• **What is needed**: Bring together all lines from the listing below that contain the string "false".

• **Material for this task**:
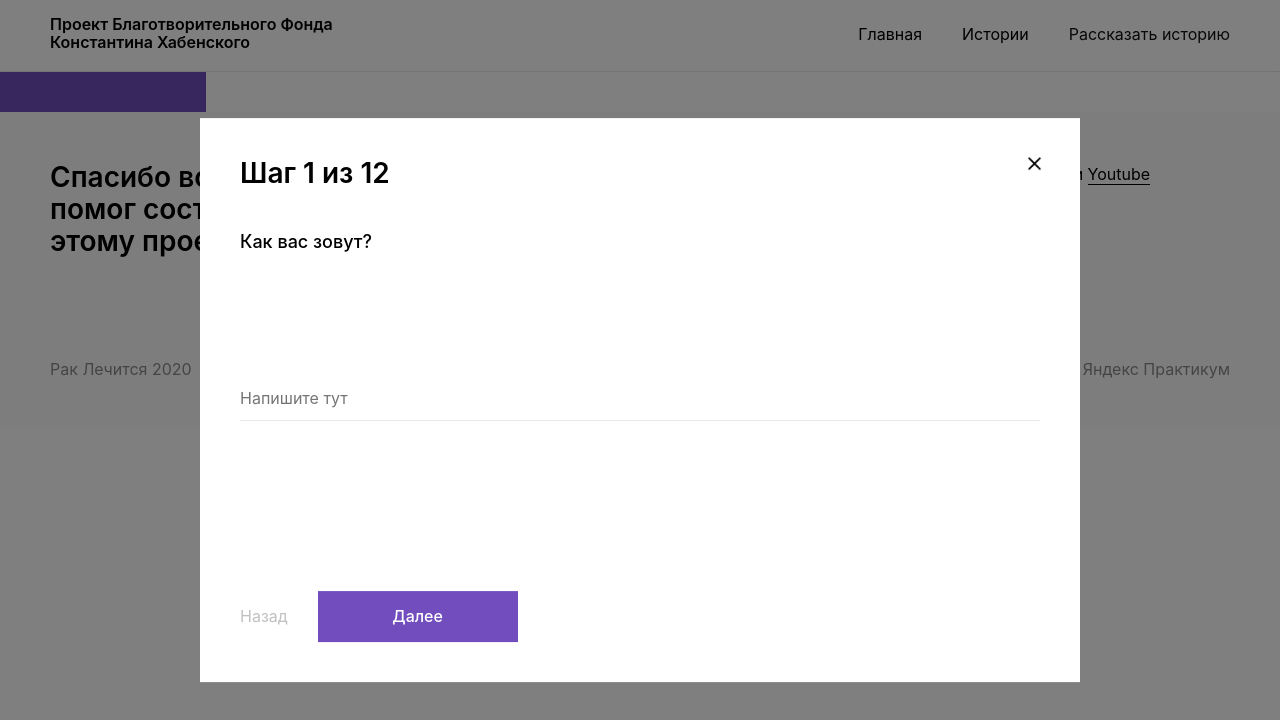
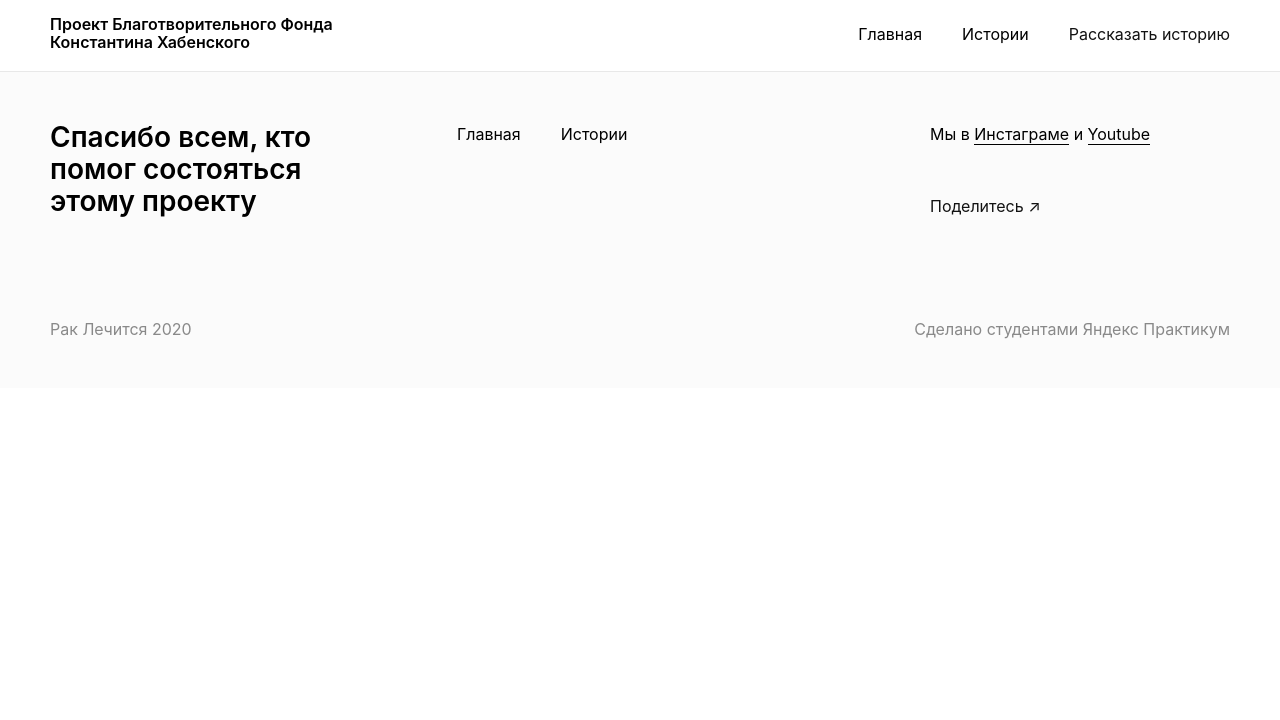
Before and after one commit to zajcevakaterina/raklechitsa, a Nuxt app: page /about in a window 1280 px wide. Shown: the top 720 px of the page. Built offline with nearby package versions, Linux system fonts and the light colour scheme.

Commit message:
feat: add popup.js

```diff
--- a/components/blocks/CallToAction.vue
+++ b/components/blocks/CallToAction.vue
@@ -1,8 +1,5 @@
 <template>
   <section class="call-to-action">
-    <popup v-if="popupActive">
-      <form-stories />
-    </popup>
     <container class="call-to-action__container">
       <section-title>Расскажите свою историю</section-title>
       <div class="call-to-action__content">
@@ -13,7 +10,7 @@
         </section-text>
         <main-tabs :tabsData="actions" :theme="'call-to-action'">
           <action-button
-            @btnClick="popupToggle"
+            @btnClick="openQuizPopup"
             class="call-to-action__action-button"
             >Заполнить форму</action-button
           >
@@ -28,8 +25,6 @@ import SectionTitle from '@/components/ui/SectionTitle';
 import SectionText from '@/components/ui/SectionText';
 import Button from '@/components/ui/Button';
 import Tabs from '@/components/Tabs';
-import Popup from '@/components/Popup';
-import FormStories from '@/components/FormStories';
 import Container from '@/components/Container';
 
 export default {
@@ -38,26 +33,18 @@ export default {
     'section-text': SectionText,
     'main-tabs': Tabs,
     'action-button': Button,
-    popup: Popup,
-    'form-stories': FormStories,
     container: Container,
   },
 
   methods: {
-    popupToggle() {
-      this.popupActive = !this.popupActive;
+    openQuizPopup() {
+      this.$store.commit('popup/openQuizPopup');
     },
   },
   computed: {
     actions() {
       return this.$store.getters['call-to-action/getAction'];
     },
-  },
-
-  data() {
-    return {
-      popupActive: false,
-    };
   },
 };
 </script>
--- a/components/blocks/Footer.vue
+++ b/components/blocks/Footer.vue
@@ -1,8 +1,5 @@
 <template>
   <footer class="footer">
-    <popup v-if="popupActive">
-      <social-share />
-    </popup>
     <container class="footer__container">
       <div class="footer__content">
         <div class="footer__title-menu">
@@ -39,7 +36,7 @@
             >
           </p>
           <footer-button
-            @btnClick="popupToggle"
+            @btnClick="openSharePopup"
             class="footer__link footer__link_type_share"
             >Поделитесь &#8599;</footer-button
           >
@@ -64,8 +61,6 @@
 import SectionTitle from '@/components/ui/SectionTitle';
 import Menu from '@/components/Menu';
 import Button from '@/components/ui/Button';
-import Popup from '@/components/Popup';
-import SocialShare from '@/components/SocialShare';
 import Container from '@/components/Container';
 
 export default {
@@ -73,21 +68,12 @@ export default {
     'section-title': SectionTitle,
     'footer-menu': Menu,
     'footer-button': Button,
-    popup: Popup,
-    'social-share': SocialShare,
     container: Container,
   },
-
   methods: {
-    popupToggle() {
-      this.popupActive = !this.popupActive;
+    openSharePopup() {
+      this.$store.commit('popup/openSharePopup');
     },
-  },
-
-  data() {
-    return {
-      popupActive: false,
-    };
   },
 };
 </script>
--- a/components/blocks/Header.vue
+++ b/components/blocks/Header.vue
@@ -1,15 +1,11 @@
 <template>
   <header class="header">
-    <popup v-if="popupActive" @closePopup="popupToggle">
-      <form-stories />
-    </popup>
-
     <container class="header__container">
       <p class="header__logo">
         Проект Благотворительного Фонда Константина Хабенского
       </p>
       <main-menu />
-      <button-header @btnClick="popupToggle" class="header__button"
+      <button-header @btnClick="openQuizPopup" class="header__button"
         >Рассказать историю</button-header
       >
       <button-header class="header__mobile-button" />
@@ -20,29 +16,18 @@
 <script>
 import Menu from '@/components/Menu';
 import Button from '@/components/ui/Button';
-import Popup from '@/components/Popup';
-import FormStories from '@/components/FormStories';
 import Container from '@/components/Container';
 
 export default {
   components: {
     'main-menu': Menu,
     'button-header': Button,
-    popup: Popup,
-    'form-stories': FormStories,
     container: Container,
   },
-
   methods: {
-    popupToggle() {
-      this.popupActive = !this.popupActive;
+    openQuizPopup() {
+      this.$store.commit('popup/openQuizPopup');
     },
-  },
-
-  data() {
-    return {
-      popupActive: false,
-    };
   },
 };
 </script>
--- a/components/ui/Overlay.vue
+++ /dev/null
@@ -1,22 +0,0 @@
-<template>
-  <div @click="$emit('overlayClick')" class="overlay">
-    <slot></slot>
-  </div>
-</template>
-
-<script>
-export default {};
-</script>
-
-<style scoped>
-.overlay {
-  position: fixed;
-  top: 0;
-  left: 0;
-  right: 0;
-  width: 100%;
-  height: 100%;
-  background-color: rgba(0, 0, 0, 0.5);
-  z-index: 1;
-}
-</style>
--- a/components/Popup.vue
+++ b/components/ui/Popup.vue
@@ -1,35 +1,30 @@
 <template>
-  <overlay @overlayClick="popupToggle" v-if="popupActive">
-    <div class="popup">
+  <div class="popup">
+    <div class="popup__overlay" @click="$emit('overlayClick')"></div>
+    <div class="popup__content">
       <slot></slot>
       <div @click="$emit('closePopup')" class="popup__close-button"></div>
     </div>
-  </overlay>
+  </div>
 </template>
 
 <script>
-import Overlay from '@@/components/ui/Overlay';
-export default {
-  components: {
-    overlay: Overlay,
-  },
-
-  methods: {
-    popupToggle() {
-      this.popupActive = !this.popupActive;
-    },
-  },
-
-  data() {
-    return {
-      popupActive: true,
-    };
-  },
-};
+export default {};
 </script>
 
 <style scoped>
-.popup {
+.popup__overlay {
+  position: fixed;
+  top: 0;
+  left: 0;
+  right: 0;
+  width: 100%;
+  height: 100%;
+  background-color: rgba(0, 0, 0, 0.5);
+  z-index: 1;
+}
+
+.popup__content {
   width: 90%;
   max-width: 920px;
   margin: auto;
@@ -50,7 +45,6 @@ export default {
   position: absolute;
   top: 33px;
   right: 33px;
-  /* z-index: 3; */
   background-image: url(/popup/closepopup.png);
   background-repeat: no-repeat;
   background-size: contain;
@@ -58,19 +52,19 @@ export default {
 }
 
 @media screen and (max-width: 1280px) {
-  .popup {
+  .popup__content {
     max-width: 800px;
   }
 }
 
 @media screen and (max-width: 768px) {
-  .popup {
+  .popup__content {
     max-width: 580px;
   }
 }
 
 @media screen and (max-width: 580px) {
-  .popup {
+  .popup__content {
     max-width: 290px;
     padding: 15px;
   }
--- a/layouts/default.vue
+++ b/layouts/default.vue
@@ -1,22 +1,60 @@
 <template>
   <div class="root">
     <page-header />
+    <popup
+      v-if="popupQuizShown"
+      @closePopup="closeQuizPopup"
+      @overlayClick="closeQuizPopup"
+    >
+      <quiz />
+    </popup>
 
     <nuxt />
     <page-footer />
+    <popup
+      v-if="popupShareShown"
+      @closePopup="closeSharePopup"
+      @overlayClick="closeSharePopup"
+    >
+      <social-share />
+    </popup>
   </div>
 </template>
 
 <script>
 import Header from '@/components/blocks/Header';
 import Footer from '@/components/blocks/Footer';
+import Popup from '@/components/ui/Popup';
+import Qiuz from '@/components/Quiz';
+import SocialShare from '@/components/SocialShare';
 export default {
   components: {
     'page-header': Header,
     'page-footer': Footer,
+    popup: Popup,
+    quiz: Qiuz,
+    'social-share': SocialShare,
   },
+
   head: {
     title: 'РАКЛЕЧИТСЯ.РФ - истории людей, победивших рак, но не свои привычки',
+  },
+
+  computed: {
+    popupQuizShown() {
+      return this.$store.getters['popup/getPopupQuizShown'];
+    },
+    popupShareShown() {
+      return this.$store.getters['popup/getPopupShareShown'];
+    },
+  },
+  methods: {
+    closeQuizPopup() {
+      this.$store.commit('popup/closeQuizPopup');
+    },
+    closeSharePopup() {
+      this.$store.commit('popup/closeSharePopup');
+    },
   },
 };
 </script>
--- a/pages/about.vue
+++ /dev/null
@@ -1,24 +0,0 @@
-<template>
-  <div>
-    <Button />
-    <pop-up>
-      <FormStories />
-    </pop-up>
-  </div>
-</template>
-
-<script>
-import Popup from '@@/components/Popup';
-import Button from '@@/components/ui/Button';
-import FormStories from '@@/components/FormStories';
-
-export default {
-  components: {
-    'pop-up': Popup,
-    Button,
-    FormStories,
-  },
-};
-</script>
-
-<style></style>
--- /dev/null
+++ b/store/popup.js
@@ -0,0 +1,28 @@
+export const state = () => ({
+  popupQuizShown: false,
+  popupShareShown: false,
+});
+
+export const mutations = {
+  openQuizPopup(state) {
+    return (state.popupQuizShown = true);
+  },
+  closeQuizPopup(state) {
+    return (state.popupQuizShown = false);
+  },
+  openSharePopup(state) {
+    return (state.popupShareShown = true);
+  },
+  closeSharePopup(state) {
+    return (state.popupShareShown = false);
+  },
+};
+
+export const getters = {
+  getPopupQuizShown(state) {
+    return state.popupQuizShown;
+  },
+  getPopupShareShown(state) {
+    return state.popupShareShown;
+  },
+};
```
Also changed, not shown: components/Quiz.vue (renamed from components/FormStories.vue).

• **The answer**:
-      popupActive: false,
-      popupActive: false,
-      popupActive: false,
+  popupQuizShown: false,
+  popupShareShown: false,
+    return (state.popupQuizShown = false);
+    return (state.popupShareShown = false);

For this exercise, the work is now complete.